[Input records Boundary: Start]

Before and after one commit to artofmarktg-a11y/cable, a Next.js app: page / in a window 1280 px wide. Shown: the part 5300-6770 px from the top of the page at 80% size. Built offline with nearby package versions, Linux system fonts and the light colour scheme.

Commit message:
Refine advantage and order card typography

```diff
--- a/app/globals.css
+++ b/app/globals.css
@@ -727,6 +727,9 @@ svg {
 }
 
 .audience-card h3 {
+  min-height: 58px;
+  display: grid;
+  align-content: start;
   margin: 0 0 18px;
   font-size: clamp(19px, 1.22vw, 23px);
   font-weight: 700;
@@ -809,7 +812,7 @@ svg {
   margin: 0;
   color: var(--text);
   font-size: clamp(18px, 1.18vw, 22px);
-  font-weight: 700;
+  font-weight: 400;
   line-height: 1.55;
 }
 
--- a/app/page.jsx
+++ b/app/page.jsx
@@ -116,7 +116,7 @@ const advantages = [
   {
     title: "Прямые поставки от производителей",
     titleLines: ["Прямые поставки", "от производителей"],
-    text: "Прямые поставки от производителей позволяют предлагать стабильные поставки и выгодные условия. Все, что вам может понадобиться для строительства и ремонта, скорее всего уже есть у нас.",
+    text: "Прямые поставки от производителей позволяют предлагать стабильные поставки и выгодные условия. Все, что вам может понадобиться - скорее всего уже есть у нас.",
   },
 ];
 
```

[Input records Boundary: End]

▸ **Work required**:
Please copy every line in the entries where "text" appears.

▸ **Exercise response**:
   color: var(--text);
-    text: "Прямые поставки от производителей позволяют предлагать стабильные поставки и выгодные условия. Все, что вам может понадобиться для строительства и ремонта, скорее всего уже есть у нас.",
+    text: "Прямые поставки от производителей позволяют предлагать стабильные поставки и выгодные условия. Все, что вам может понадобиться - скорее всего уже есть у нас.",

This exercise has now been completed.